Version difference data:
┌──
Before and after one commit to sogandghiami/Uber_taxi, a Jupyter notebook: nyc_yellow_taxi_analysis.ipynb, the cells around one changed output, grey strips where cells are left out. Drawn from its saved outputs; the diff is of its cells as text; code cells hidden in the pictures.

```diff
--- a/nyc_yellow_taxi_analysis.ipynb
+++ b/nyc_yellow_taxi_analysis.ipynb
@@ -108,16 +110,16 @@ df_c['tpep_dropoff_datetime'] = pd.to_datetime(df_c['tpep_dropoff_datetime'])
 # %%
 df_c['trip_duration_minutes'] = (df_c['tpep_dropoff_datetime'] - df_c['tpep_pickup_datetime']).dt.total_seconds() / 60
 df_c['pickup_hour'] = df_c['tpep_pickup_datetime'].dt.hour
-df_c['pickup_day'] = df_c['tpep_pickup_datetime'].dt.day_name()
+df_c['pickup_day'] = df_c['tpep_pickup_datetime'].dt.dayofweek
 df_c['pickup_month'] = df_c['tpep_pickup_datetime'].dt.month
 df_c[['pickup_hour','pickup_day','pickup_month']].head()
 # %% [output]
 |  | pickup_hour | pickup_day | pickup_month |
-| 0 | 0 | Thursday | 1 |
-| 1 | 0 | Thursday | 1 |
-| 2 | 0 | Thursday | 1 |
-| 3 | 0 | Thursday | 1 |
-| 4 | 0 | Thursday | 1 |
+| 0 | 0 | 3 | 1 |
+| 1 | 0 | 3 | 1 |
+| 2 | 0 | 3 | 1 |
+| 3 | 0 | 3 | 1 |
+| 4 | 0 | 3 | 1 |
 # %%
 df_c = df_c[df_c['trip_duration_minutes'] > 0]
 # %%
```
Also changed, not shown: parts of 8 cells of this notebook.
└──
The records above need to be output again, verbatim.

Before and after one commit to sogandghiami/Uber_taxi, a Jupyter notebook: nyc_yellow_taxi_analysis.ipynb, the cells around one changed output, grey strips where cells are left out. Drawn from its saved outputs; the diff is of its cells as text; code cells hidden in the pictures.

```diff
--- a/nyc_yellow_taxi_analysis.ipynb
+++ b/nyc_yellow_taxi_analysis.ipynb
@@ -108,16 +110,16 @@ df_c['tpep_dropoff_datetime'] = pd.to_datetime(df_c['tpep_dropoff_datetime'])
 # %%
 df_c['trip_duration_minutes'] = (df_c['tpep_dropoff_datetime'] - df_c['tpep_pickup_datetime']).dt.total_seconds() / 60
 df_c['pickup_hour'] = df_c['tpep_pickup_datetime'].dt.hour
-df_c['pickup_day'] = df_c['tpep_pickup_datetime'].dt.day_name()
+df_c['pickup_day'] = df_c['tpep_pickup_datetime'].dt.dayofweek
 df_c['pickup_month'] = df_c['tpep_pickup_datetime'].dt.month
 df_c[['pickup_hour','pickup_day','pickup_month']].head()
 # %% [output]
 |  | pickup_hour | pickup_day | pickup_month |
-| 0 | 0 | Thursday | 1 |
-| 1 | 0 | Thursday | 1 |
-| 2 | 0 | Thursday | 1 |
-| 3 | 0 | Thursday | 1 |
-| 4 | 0 | Thursday | 1 |
+| 0 | 0 | 3 | 1 |
+| 1 | 0 | 3 | 1 |
+| 2 | 0 | 3 | 1 |
+| 3 | 0 | 3 | 1 |
+| 4 | 0 | 3 | 1 |
 # %%
 df_c = df_c[df_c['trip_duration_minutes'] > 0]
 # %%
```
Also changed, not shown: parts of 8 cells of this notebook.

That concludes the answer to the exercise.